-- Exercise --
Leaving the images behind, copy every line of the records exactly.

-- Materials provided --

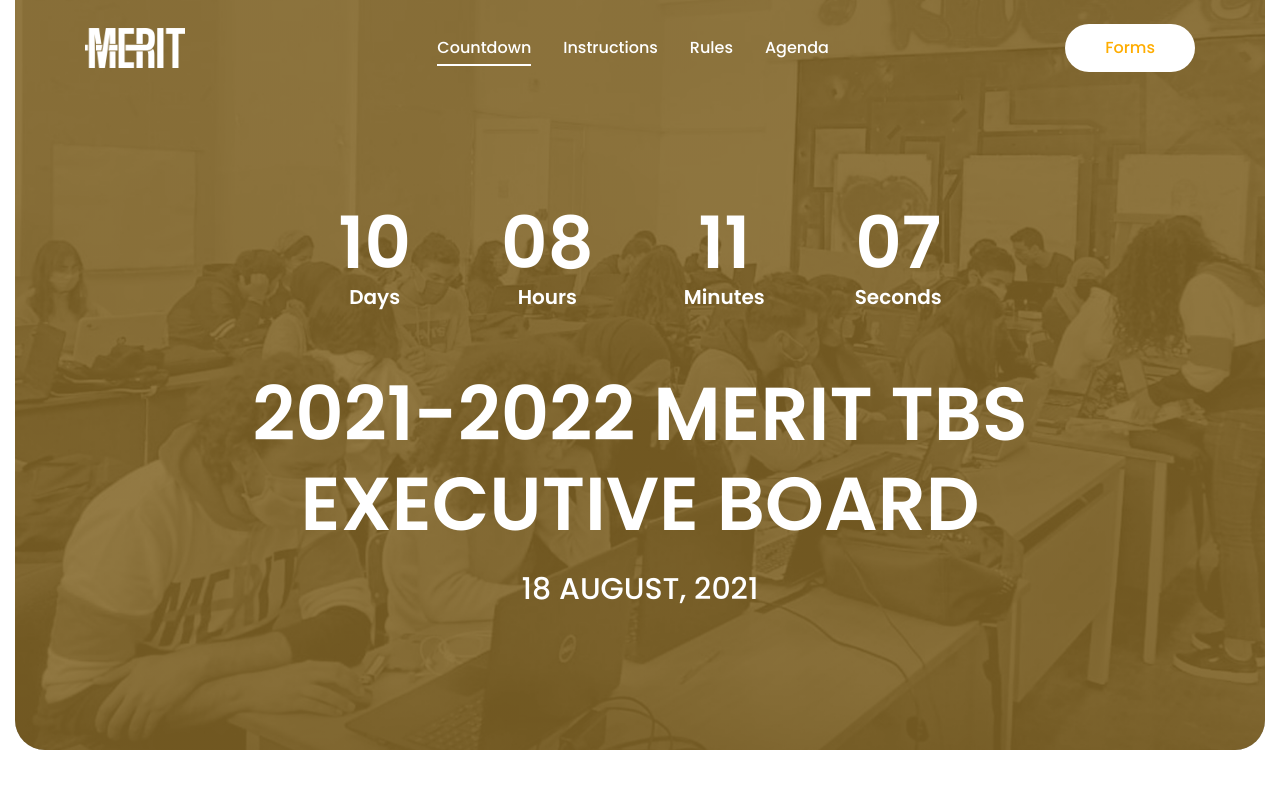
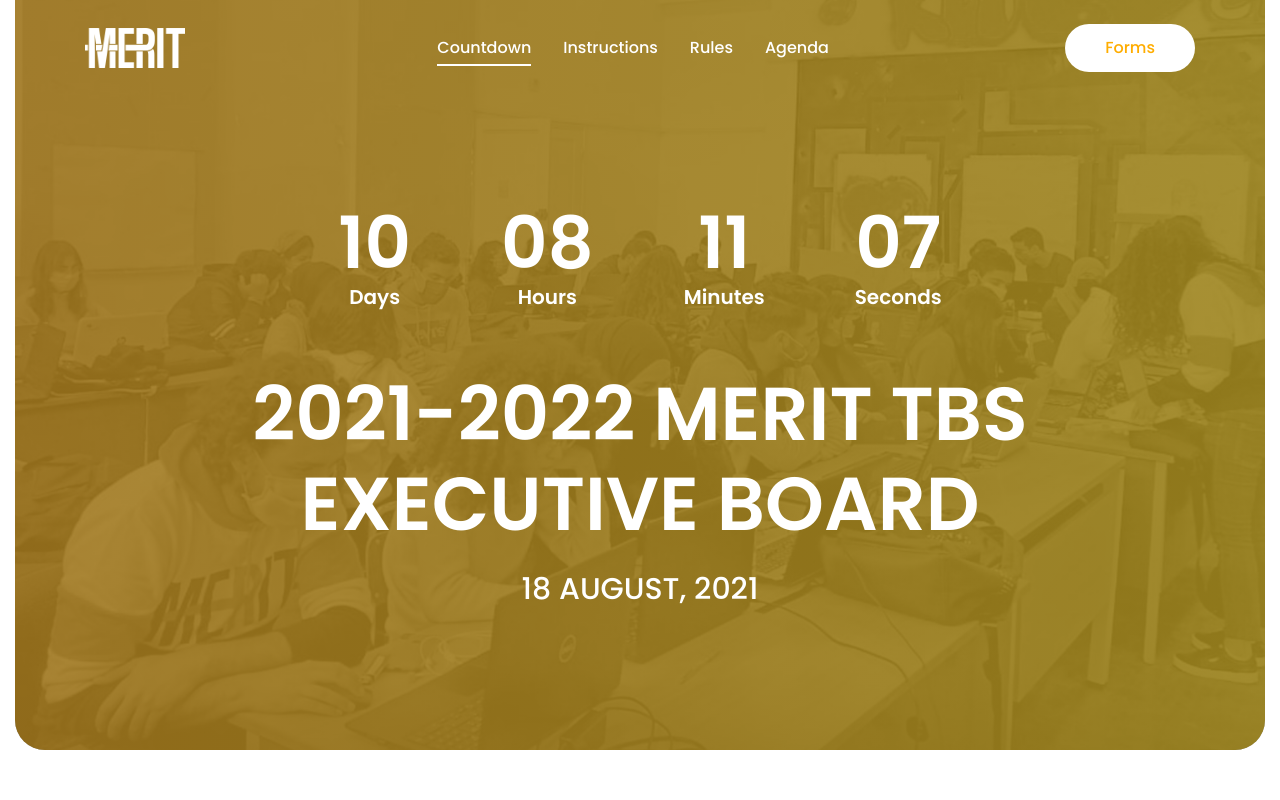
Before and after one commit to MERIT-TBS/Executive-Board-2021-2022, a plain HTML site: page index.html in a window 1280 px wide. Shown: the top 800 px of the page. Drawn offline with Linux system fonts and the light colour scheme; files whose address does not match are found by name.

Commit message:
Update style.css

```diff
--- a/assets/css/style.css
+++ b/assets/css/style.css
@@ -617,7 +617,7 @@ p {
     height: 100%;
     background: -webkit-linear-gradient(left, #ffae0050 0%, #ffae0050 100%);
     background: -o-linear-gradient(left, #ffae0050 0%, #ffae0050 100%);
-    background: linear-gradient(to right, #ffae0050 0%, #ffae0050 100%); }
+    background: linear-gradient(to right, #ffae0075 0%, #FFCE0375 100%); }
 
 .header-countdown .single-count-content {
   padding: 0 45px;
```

-- Exercise result --
Before and after one commit to MERIT-TBS/Executive-Board-2021-2022, a plain HTML site: page index.html in a window 1280 px wide. Shown: the top 800 px of the page. Drawn offline with Linux system fonts and the light colour scheme; files whose address does not match are found by name.

Commit message:
Update style.css

```diff
--- a/assets/css/style.css
+++ b/assets/css/style.css
@@ -617,7 +617,7 @@ p {
     height: 100%;
     background: -webkit-linear-gradient(left, #ffae0050 0%, #ffae0050 100%);
     background: -o-linear-gradient(left, #ffae0050 0%, #ffae0050 100%);
-    background: linear-gradient(to right, #ffae0050 0%, #ffae0050 100%); }
+    background: linear-gradient(to right, #ffae0075 0%, #FFCE0375 100%); }
 
 .header-countdown .single-count-content {
   padding: 0 45px;
```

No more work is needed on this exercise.